Bayard discusses many eminent travelers who dispensed with going somewhere in favor of just talking about it: Marco Polo, Chateaubriand, Blaise Cendrars. Sometimes these "armchair travelers" are upfront about their non-travel, as with Édouard Glissant, who was too disabled to go to Easter Island and sent his wife instead. Sometimes they became more famous as frauds: Rosie Ruiz, Jayson Blair. But ethical or not, all these stay-at-home journeyers share the literary impulse to create destinations by mixing imagination with culture.
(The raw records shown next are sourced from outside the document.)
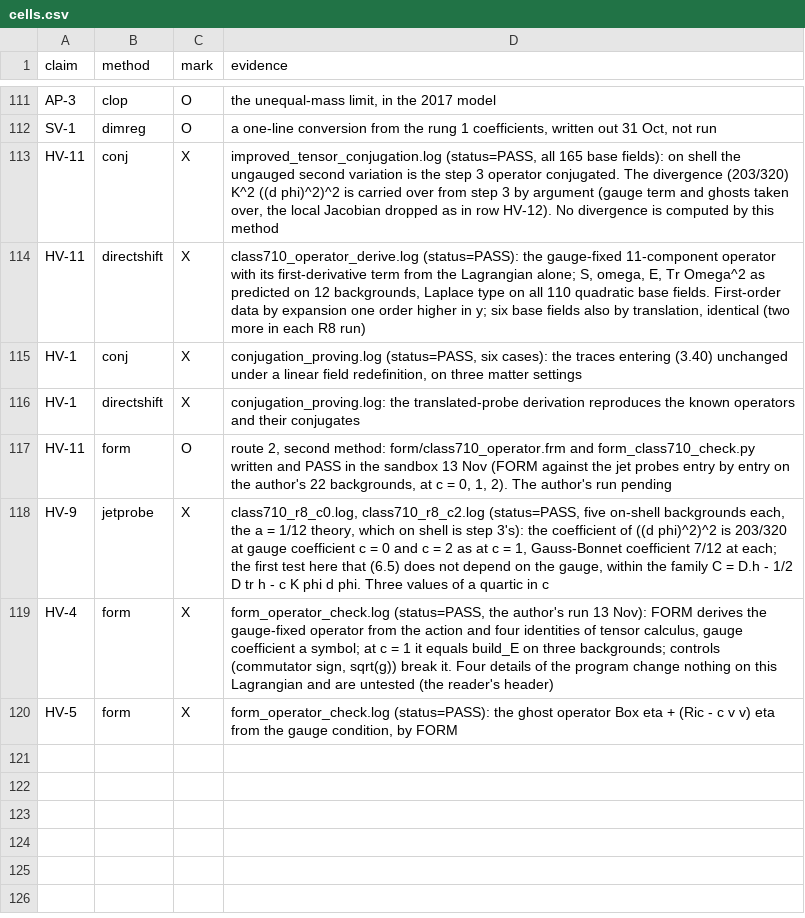
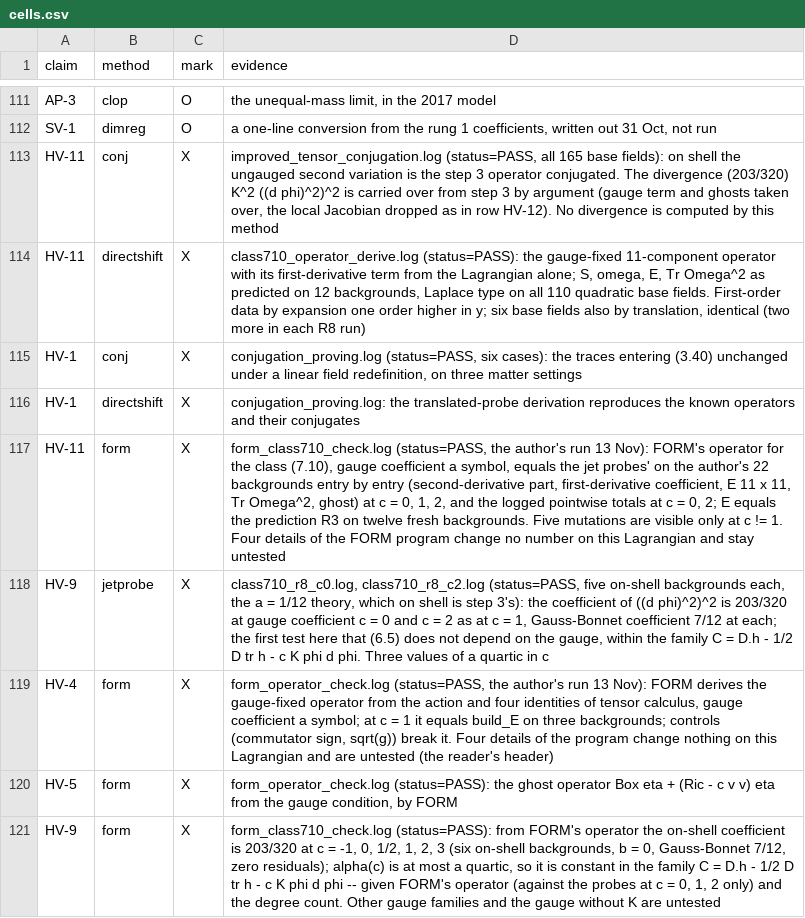
Before and after one commit to foejoseph-lab/hdym-fakeon, a CSV file: notes/claims/cells.csv, drawn as a sheet; only a part is shown, gaps mark what is left out.

```diff
--- a/notes/claims/cells.csv
+++ b/notes/claims/cells.csv
@@ -116,3 +116,3 @@ HV-1|conj|X|conjugation_proving.log (status=PASS, six cases): the traces enterin
 HV-1|directshift|X|conjugation_proving.log: the translated-probe derivation reproduces the known operators and their conjugates
-HV-11|form|O|route 2, second method: form/class710_operator.frm and form_class710_check.py written and PASS in the sandbox 13 Nov (FORM against the jet probes entry by entry on the author's 22 backgrounds, at c = 0, 1, 2). The author's run pending
+HV-11|form|X|form_class710_check.log (status=PASS, the author's run 13 Nov): FORM's operator for the class (7.10), gauge coefficient a symbol, equals the jet probes' on the author's 22 backgrounds entry by entry (second-derivative part, first-derivative coefficient, E 11 x 11, Tr Omega^2, ghost) at c = 0, 1, 2, and the logged pointwise totals at c = 0, 2; E equals the prediction R3 on twelve fresh backgrounds. Five mutations are visible only at c != 1. Four details of the FORM program change no number on this Lagrangian and stay untested
 HV-9|jetprobe|X|class710_r8_c0.log, class710_r8_c2.log (status=PASS, five on-shell backgrounds each, the a = 1/12 theory, which on shell is step 3's): the coefficient of ((d phi)^2)^2 is 203/320 at gauge coefficient c = 0 and c = 2 as at c = 1, Gauss-Bonnet coefficient 7/12 at each; the first test here that (6.5) does not depend on the gauge, within the family C = D.h - 1/2 D tr h - c K phi d phi. Three values of a quartic in c
@@ -120 +120,2 @@ HV-4|form|X|form_operator_check.log (status=PASS, the author's run 13 Nov): FORM
 HV-5|form|X|form_operator_check.log (status=PASS): the ghost operator Box eta + (Ric - c v v) eta from the gauge condition, by FORM
+HV-9|form|X|form_class710_check.log (status=PASS): from FORM's operator the on-shell coefficient is 203/320 at c = -1, 0, 1/2, 1, 2, 3 (six on-shell backgrounds, b = 0, Gauss-Bonnet 7/12, zero residuals); alpha(c) is at most a quartic, so it is constant in the family C = D.h - 1/2 D tr h - c K phi d phi -- given FORM's operator (against the probes at c = 0, 1, 2 only) and the degree count. Other gauge families and the gauge without K are untested
```
Also changed, not shown: notes/claims/grid.csv, 4 other files.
Prudently rereading the most famous authors doesn't in any way imply that we should challenge their accounts—unless one falls prey to the illusion that the closer you get to a place, the better you can know it. No, it should be about knowing how to appreciate their accounts in a different light, no longer just for their documentary value but with all the poetic and heuristic power they possess to invent possible worlds. (179)
We sometimes don't worry about it when reading fiction, but how many great world-builders ever spent much time in the realistic venues they evoke? Bayard notes Jules Verne, who deliberately makes his circumnavigating Phileas Fogg the kind of traveler who doesn't pay much attention to the sights he's seeing, being focused instead on the logistics of A to B and around to A again. This makes Around the World in 80 Days useless as travelogue but impressive as a study of obsessive motion, and obviates the necessity for Verne to go around the world himself or even make a very detailed study of Fogg's itinerary.
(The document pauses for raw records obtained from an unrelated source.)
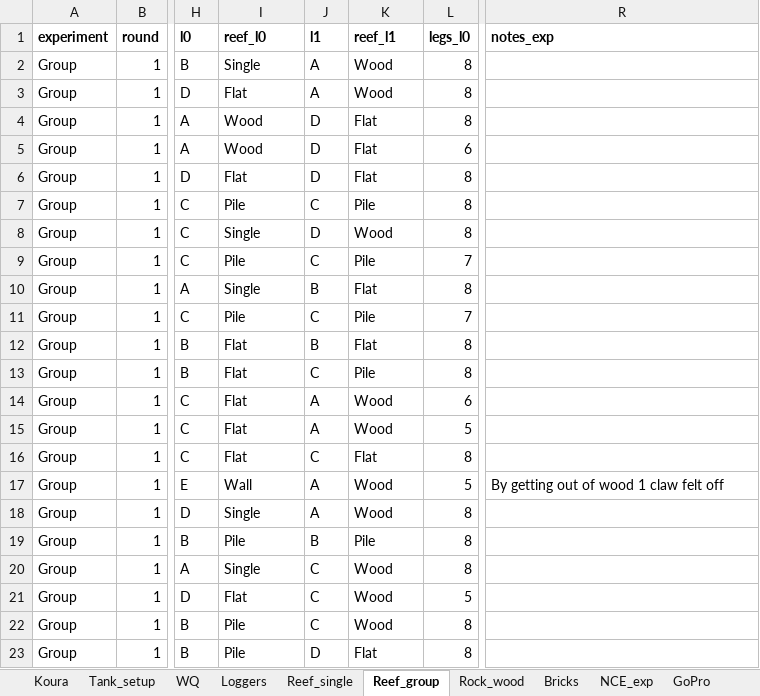
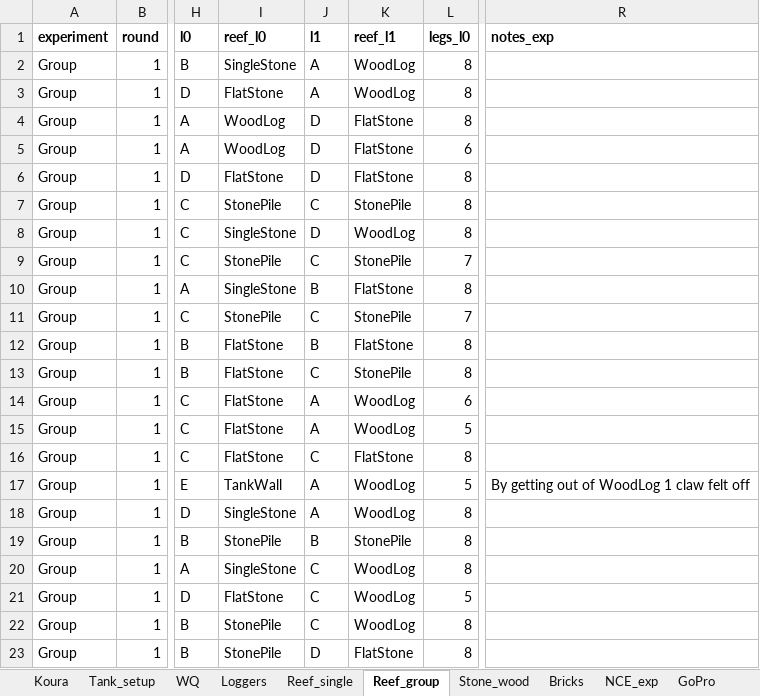
Before and after one commit to OlivierRaven/4.Mesocosm_study, an Excel workbook: data/raw/Mesocosm_experiment.xlsx, sheet Reef_group, drawn as a sheet; only a part is shown, gaps mark what is left out; values as stored, in another font and other column widths than the file's, no borders; the diff covers the shown part only; the diff names each change by its address in the sheet, - before the commit and + after, or states it on an @@ line.

Commit message:
Started building the models for the 4 reef experiments

```diff
--- a/data/raw/Mesocosm_experiment.xlsx (sheet Reef_group)
+++ b/data/raw/Mesocosm_experiment.xlsx (sheet Reef_group)
-sheet tab: Rock_wood
+sheet tab: Stone_wood
-I2 (reef_l0): Single
+I2 (reef_l0): SingleStone
-K2:K3 (reef_l1): Wood
+K2:K3 (reef_l1): WoodLog
-I3 (reef_l0): Flat
+I3 (reef_l0): FlatStone
-I4:I5 (reef_l0): Wood
+I4:I5 (reef_l0): WoodLog
-K4:K6 (reef_l1): Flat
+K4:K6 (reef_l1): FlatStone
-I6 (reef_l0): Flat
+I6 (reef_l0): FlatStone
-I7 (reef_l0): Pile
+I7 (reef_l0): StonePile
-K7 (reef_l1): Pile
+K7 (reef_l1): StonePile
-I8 (reef_l0): Single
+I8 (reef_l0): SingleStone
-K8 (reef_l1): Wood
+K8 (reef_l1): WoodLog
-I9 (reef_l0): Pile
+I9 (reef_l0): StonePile
-K9 (reef_l1): Pile
+K9 (reef_l1): StonePile
-I10 (reef_l0): Single
+I10 (reef_l0): SingleStone
-K10 (reef_l1): Flat
+K10 (reef_l1): FlatStone
-I11 (reef_l0): Pile
+I11 (reef_l0): StonePile
-K11 (reef_l1): Pile
+K11 (reef_l1): StonePile
-I12:I16 (reef_l0): Flat
+I12:I16 (reef_l0): FlatStone
-K12 (reef_l1): Flat
+K12 (reef_l1): FlatStone
-K13 (reef_l1): Pile
+K13 (reef_l1): StonePile
-K14:K15 (reef_l1): Wood
+K14:K15 (reef_l1): WoodLog
-K16 (reef_l1): Flat
+K16 (reef_l1): FlatStone
-I17 (reef_l0): Wall
+I17 (reef_l0): TankWall
-K17:K18 (reef_l1): Wood
+K17:K18 (reef_l1): WoodLog
-R17 (notes_exp): By getting out of wood 1 claw felt off
+R17 (notes_exp): By getting out of WoodLog 1 claw felt off
-I18 (reef_l0): Single
+I18 (reef_l0): SingleStone
-I19 (reef_l0): Pile
+I19 (reef_l0): StonePile
-K19 (reef_l1): Pile
+K19 (reef_l1): StonePile
-I20 (reef_l0): Single
+I20 (reef_l0): SingleStone
-K20:K22 (reef_l1): Wood
+K20:K22 (reef_l1): WoodLog
-I21 (reef_l0): Flat
+I21 (reef_l0): FlatStone
-I22:I23 (reef_l0): Pile
+I22:I23 (reef_l0): StonePile
-K23 (reef_l1): Flat
+K23 (reef_l1): FlatStone
```
Also changed, not shown: 317 edited cells elsewhere in this sheet, sheet Koura, sheet Stone_wood, sheet Bricks, sheet Reef_single, 8 other files.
This spring, I'm teaching Shakespeare, who notoriously never wrote about a time and place he'd actually been to. And recently I read Jean Echenoz' Envoyée spéciale, a novel (I'll spoil it more here than in writing about it directly) set half in Pyongyang, North Korea, a place I hope Echenoz hasn't been to. In fact, some of its characters proceed to escape from Pyongyang and cross the Korean Demilitarized Zone, which Echenoz specifically describes as a place no-one ever goes to, and that he's thus free to populate with exotic mammals and butterflies.

Bayard advocates a "atopic" approach to discourse about travel (just as, in Le plagiat par anticipation, he advocated an atemporal approach to literary history). Indeed, he doesn't so much advocate atopicity as to show how it's inevitable.

Such devil-may-care attitudes toward where you've been are deliberately scandalous. I intend to visit Dayton, Ohio next month, and I am required to bring my employer back boarding passes as evidence of my duly-diligent pinning of that place on my map. Yet of course it's very difficult to establish precise presence, even in these days of checking in on Facebook and smartphones that function like tracking collars.

In The Tempest, Shakespeare has the wise old counselor Gonzalo remark on the utter familiarity of the fantastic island where he and his shipmates have washed up:

when wee were Boyes
Who would beleeue that there were Mountayneeres,
Dew-lapt, like Buls, whose throats had hanging at 'em
Wallets of flesh? or that there were such men
Whose heads stood in their brests? which now we finde
Each putter out of fiue for one, will bring vs
Good warrant of. (Act 3, Scene 3)
Men "whose heads do grow beneath their shoulders" appeared also in Othello, equally familiar and equally bullshit. Yet despite their nonexistence, Gonzalo implies that there was a kind of early-modern book on fantastic travel, where someone would offer excellent odds to bettors that he couldn't be found out lying about where he'd traveled to. I don't know how such bets would be settled in any era. But they speak to the same impulse that my university's travel office does: prove you went there, buddy, or pay up. Pierre Bayard undermines the whole racket.

I was mildly surprised to find that Bayard does not quote Blaise Pascal on the superiority of staying put:

Tout le malheur des hommes vient d'une seule chose, qui est de ne savoir pas demeurer en repos, dans une chambre.

[All human unhappiness comes from just one thing: not knowing how to stay quietly in your room.]
But Pascal's theme was perhaps how to talk about places you haven't never been.

Bayard, Pierre. How to Talk about Places You've Never Been: On the importance of armchair travel. [Comment parler des lieux où l'on n'a pas été?, 2012.] Translated by Michele Hutchison. New York: Bloomsbury, 2016.